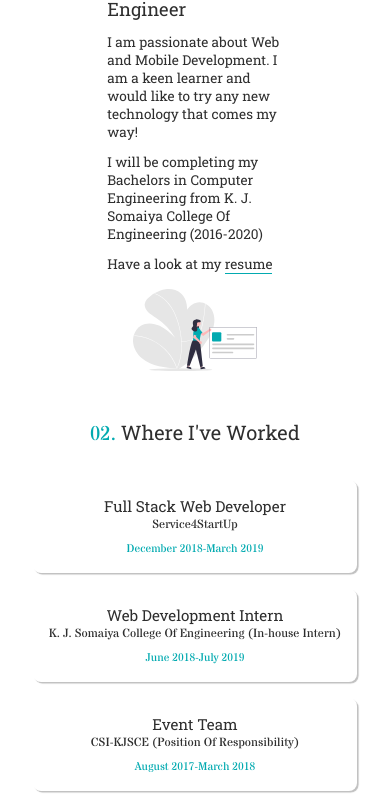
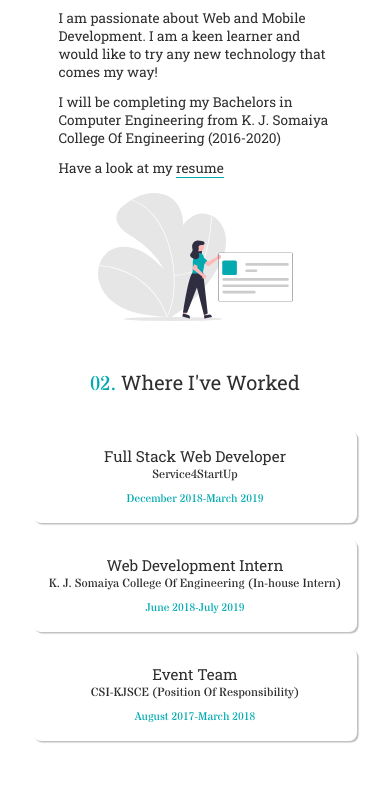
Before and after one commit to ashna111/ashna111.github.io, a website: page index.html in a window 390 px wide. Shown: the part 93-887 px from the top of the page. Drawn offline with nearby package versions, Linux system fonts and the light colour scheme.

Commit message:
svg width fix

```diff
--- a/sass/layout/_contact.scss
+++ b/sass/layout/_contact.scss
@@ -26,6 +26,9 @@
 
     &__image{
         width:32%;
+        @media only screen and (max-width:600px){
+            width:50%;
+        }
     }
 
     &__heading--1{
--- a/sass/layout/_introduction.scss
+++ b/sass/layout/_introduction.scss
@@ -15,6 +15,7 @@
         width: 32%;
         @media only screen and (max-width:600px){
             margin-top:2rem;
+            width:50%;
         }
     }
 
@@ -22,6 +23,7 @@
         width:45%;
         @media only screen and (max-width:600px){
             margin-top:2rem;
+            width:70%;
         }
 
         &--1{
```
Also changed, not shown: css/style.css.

━━━━━━━━━━━━━━━━━━━━

• [PROBLEM TO WORK ON]:
Would you show all lines of the material above that contain the word "width"?

• [EXERCISE ANSWER]:
svg width fix
         width:32%;
+        @media only screen and (max-width:600px){
+            width:50%;
         width: 32%;
         @media only screen and (max-width:600px){
+            width:50%;
         width:45%;
         @media only screen and (max-width:600px){
+            width:70%;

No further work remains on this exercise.